* [TO DO] Your task is to copy every line of the records below that contains "LinearLayout".

* [PROVIDED MATERIAL]

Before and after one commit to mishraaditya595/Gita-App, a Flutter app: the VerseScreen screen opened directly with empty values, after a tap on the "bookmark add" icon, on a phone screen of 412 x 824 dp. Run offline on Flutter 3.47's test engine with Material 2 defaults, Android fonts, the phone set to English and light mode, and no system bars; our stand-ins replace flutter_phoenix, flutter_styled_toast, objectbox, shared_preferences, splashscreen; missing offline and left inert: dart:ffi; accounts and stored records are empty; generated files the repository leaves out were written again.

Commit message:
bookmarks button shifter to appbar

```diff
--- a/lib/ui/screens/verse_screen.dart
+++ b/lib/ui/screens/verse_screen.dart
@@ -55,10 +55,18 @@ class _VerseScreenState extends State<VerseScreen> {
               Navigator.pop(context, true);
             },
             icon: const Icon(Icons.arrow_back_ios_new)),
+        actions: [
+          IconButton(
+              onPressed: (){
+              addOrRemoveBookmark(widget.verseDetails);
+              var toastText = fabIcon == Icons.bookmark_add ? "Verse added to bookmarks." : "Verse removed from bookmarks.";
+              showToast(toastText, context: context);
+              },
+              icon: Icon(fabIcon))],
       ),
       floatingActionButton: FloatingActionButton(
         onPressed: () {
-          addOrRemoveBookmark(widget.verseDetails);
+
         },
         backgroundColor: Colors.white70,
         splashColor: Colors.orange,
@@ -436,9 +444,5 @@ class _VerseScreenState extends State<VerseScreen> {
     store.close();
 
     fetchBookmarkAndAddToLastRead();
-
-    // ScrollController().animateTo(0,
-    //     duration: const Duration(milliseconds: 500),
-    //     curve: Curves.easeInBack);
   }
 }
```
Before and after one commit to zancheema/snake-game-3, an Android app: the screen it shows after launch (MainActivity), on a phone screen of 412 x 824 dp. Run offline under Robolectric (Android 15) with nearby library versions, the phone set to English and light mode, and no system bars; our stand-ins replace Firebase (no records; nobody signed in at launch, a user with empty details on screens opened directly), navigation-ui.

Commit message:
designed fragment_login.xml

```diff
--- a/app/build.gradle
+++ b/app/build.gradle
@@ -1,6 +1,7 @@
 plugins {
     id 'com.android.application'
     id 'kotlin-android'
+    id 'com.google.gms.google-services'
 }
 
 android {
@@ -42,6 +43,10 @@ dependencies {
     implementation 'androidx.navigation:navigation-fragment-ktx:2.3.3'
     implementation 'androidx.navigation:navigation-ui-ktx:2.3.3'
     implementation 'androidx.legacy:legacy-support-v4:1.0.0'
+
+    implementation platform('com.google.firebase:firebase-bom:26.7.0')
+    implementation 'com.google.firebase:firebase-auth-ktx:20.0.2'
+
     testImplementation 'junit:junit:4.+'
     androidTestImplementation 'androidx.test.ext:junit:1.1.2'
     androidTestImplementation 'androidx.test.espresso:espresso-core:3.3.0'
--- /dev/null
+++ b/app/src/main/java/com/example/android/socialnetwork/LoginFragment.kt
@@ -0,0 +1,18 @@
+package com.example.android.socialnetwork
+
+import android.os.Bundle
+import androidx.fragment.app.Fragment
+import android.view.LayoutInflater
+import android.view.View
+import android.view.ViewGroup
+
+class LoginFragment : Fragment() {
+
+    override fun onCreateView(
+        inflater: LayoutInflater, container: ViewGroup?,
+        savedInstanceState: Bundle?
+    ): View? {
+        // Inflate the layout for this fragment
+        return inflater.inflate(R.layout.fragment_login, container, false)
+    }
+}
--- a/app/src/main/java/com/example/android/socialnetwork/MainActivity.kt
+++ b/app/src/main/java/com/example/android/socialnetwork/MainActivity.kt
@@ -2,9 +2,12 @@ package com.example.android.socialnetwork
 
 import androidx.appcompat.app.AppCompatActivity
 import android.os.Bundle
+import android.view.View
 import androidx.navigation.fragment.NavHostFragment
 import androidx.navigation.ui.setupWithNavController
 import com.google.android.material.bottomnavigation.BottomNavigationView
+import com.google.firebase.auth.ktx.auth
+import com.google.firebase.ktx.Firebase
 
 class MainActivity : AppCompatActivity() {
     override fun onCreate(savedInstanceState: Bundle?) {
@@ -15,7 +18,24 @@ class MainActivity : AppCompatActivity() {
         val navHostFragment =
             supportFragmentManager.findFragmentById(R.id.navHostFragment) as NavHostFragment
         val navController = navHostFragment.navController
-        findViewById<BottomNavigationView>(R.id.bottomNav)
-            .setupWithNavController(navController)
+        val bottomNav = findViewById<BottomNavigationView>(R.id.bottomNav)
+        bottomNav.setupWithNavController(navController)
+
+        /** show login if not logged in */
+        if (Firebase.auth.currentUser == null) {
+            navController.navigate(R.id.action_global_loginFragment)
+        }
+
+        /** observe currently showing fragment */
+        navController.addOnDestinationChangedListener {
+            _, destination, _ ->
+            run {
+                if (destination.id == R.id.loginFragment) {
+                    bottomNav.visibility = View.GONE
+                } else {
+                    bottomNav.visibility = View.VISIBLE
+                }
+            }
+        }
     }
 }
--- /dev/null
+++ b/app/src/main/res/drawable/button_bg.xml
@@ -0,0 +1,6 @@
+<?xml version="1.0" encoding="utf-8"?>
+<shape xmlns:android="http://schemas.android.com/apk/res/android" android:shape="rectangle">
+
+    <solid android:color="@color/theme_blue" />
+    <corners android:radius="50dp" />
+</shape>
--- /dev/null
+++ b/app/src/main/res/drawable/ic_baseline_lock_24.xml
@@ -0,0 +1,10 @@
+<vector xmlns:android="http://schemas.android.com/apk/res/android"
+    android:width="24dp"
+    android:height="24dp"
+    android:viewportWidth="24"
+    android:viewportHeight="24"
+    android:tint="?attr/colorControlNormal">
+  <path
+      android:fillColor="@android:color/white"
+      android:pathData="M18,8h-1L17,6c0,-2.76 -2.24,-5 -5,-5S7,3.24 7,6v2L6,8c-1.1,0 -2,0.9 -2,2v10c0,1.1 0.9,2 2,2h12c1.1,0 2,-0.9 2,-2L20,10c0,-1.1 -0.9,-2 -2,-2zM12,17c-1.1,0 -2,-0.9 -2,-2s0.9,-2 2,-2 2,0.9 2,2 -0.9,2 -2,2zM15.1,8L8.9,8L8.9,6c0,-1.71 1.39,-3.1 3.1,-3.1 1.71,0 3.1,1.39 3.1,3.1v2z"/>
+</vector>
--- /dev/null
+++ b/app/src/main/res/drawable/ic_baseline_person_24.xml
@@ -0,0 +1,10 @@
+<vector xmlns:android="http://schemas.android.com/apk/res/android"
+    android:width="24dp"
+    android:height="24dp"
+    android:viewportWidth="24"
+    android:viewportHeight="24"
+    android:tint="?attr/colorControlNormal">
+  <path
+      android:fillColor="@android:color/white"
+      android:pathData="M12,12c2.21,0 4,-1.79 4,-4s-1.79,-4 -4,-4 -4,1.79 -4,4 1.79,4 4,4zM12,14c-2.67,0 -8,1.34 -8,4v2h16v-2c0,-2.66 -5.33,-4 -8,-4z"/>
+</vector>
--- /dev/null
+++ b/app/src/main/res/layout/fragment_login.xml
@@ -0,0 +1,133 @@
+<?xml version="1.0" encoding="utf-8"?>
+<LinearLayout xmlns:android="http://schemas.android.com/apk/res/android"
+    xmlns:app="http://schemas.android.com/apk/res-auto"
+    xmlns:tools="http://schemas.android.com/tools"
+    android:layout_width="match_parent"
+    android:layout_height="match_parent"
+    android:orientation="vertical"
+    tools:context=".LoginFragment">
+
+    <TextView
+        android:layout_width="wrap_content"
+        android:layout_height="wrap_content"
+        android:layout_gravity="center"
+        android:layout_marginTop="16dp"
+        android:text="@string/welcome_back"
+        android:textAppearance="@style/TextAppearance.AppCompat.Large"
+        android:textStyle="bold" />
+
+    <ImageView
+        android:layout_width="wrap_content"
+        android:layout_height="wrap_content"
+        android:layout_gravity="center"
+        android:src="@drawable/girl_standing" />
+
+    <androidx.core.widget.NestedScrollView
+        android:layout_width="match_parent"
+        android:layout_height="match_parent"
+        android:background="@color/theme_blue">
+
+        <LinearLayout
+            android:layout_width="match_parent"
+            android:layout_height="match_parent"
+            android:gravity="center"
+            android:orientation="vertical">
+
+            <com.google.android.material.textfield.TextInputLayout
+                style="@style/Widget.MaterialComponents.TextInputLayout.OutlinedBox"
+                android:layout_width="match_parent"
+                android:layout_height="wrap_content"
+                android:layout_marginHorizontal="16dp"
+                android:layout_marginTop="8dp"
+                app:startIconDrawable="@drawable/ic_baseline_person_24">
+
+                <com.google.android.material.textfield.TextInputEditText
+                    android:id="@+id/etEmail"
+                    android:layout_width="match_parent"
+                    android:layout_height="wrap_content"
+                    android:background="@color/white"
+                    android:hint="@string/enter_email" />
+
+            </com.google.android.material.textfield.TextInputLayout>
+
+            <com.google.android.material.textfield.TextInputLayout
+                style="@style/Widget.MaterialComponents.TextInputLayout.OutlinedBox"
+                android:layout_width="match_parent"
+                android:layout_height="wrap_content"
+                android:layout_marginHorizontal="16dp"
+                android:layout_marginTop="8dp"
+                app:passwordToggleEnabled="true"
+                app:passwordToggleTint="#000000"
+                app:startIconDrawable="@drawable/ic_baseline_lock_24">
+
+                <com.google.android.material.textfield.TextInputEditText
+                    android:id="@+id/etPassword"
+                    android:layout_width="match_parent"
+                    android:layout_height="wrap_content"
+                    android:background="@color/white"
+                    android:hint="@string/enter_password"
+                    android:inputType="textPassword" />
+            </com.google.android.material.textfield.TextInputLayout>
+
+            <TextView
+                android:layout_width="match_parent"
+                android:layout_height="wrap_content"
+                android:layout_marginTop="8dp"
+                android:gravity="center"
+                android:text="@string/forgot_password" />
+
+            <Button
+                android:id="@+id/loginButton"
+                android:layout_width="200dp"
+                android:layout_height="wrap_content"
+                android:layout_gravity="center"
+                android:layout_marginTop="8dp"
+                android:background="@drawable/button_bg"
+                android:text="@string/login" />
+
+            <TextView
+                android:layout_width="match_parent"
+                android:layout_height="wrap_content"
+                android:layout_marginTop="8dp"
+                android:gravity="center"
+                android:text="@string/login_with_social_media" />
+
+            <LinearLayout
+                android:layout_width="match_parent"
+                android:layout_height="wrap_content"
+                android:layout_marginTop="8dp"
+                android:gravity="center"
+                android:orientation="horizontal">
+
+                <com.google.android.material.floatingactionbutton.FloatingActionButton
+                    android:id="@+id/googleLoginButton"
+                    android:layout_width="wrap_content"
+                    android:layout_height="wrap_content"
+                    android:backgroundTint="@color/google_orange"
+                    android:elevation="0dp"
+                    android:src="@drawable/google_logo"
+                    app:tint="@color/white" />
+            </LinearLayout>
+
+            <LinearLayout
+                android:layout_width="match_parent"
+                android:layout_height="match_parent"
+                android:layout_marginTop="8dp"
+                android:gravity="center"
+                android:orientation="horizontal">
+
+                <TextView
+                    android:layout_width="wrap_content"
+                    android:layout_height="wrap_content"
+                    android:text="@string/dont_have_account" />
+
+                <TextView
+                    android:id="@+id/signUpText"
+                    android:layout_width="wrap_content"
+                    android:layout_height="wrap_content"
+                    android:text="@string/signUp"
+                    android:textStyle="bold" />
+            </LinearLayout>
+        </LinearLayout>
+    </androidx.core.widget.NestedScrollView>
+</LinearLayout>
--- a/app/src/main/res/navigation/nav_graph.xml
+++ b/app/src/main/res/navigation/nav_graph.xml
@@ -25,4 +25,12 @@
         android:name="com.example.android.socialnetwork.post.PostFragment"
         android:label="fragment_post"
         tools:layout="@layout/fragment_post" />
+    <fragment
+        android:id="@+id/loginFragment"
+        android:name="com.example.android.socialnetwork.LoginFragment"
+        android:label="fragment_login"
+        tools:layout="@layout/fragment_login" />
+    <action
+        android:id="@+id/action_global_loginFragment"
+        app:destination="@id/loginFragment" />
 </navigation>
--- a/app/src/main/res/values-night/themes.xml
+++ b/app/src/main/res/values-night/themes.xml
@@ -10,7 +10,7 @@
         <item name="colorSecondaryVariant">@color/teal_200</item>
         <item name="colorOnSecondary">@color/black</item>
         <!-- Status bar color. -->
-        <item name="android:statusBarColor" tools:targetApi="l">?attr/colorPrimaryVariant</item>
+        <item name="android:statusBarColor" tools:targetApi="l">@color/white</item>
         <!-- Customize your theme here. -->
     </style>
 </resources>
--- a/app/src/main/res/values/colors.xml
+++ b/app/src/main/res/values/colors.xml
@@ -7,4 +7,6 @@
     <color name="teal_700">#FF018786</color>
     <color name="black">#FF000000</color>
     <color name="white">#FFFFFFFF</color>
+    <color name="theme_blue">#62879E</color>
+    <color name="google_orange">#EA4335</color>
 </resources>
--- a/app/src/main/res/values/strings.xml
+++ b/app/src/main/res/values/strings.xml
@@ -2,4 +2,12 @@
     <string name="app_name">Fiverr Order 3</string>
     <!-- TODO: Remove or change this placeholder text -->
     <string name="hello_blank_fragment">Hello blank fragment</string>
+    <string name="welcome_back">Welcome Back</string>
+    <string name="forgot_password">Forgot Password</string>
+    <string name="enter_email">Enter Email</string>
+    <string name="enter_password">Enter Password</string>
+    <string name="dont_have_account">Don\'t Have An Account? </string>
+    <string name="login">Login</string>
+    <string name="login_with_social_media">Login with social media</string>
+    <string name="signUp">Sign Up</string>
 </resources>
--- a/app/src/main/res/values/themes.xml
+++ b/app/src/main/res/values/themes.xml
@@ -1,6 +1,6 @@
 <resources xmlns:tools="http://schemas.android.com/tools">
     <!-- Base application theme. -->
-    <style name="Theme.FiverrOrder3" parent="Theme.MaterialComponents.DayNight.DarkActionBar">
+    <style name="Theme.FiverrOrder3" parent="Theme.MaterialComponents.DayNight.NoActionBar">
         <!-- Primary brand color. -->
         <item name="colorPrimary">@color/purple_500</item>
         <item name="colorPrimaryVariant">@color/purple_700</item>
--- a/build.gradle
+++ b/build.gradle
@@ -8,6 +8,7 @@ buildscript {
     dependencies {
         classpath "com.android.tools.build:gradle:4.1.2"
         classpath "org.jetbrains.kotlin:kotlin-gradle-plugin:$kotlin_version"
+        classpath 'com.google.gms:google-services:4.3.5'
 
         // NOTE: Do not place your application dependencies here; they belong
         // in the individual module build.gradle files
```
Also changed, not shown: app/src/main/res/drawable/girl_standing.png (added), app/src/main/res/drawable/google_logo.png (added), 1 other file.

* [WRITTEN REPLY]
+<LinearLayout xmlns:android="http://schemas.android.com/apk/res/android"
+        <LinearLayout
+            <LinearLayout
+            </LinearLayout>
+            <LinearLayout
+            </LinearLayout>
+        </LinearLayout>
+</LinearLayout>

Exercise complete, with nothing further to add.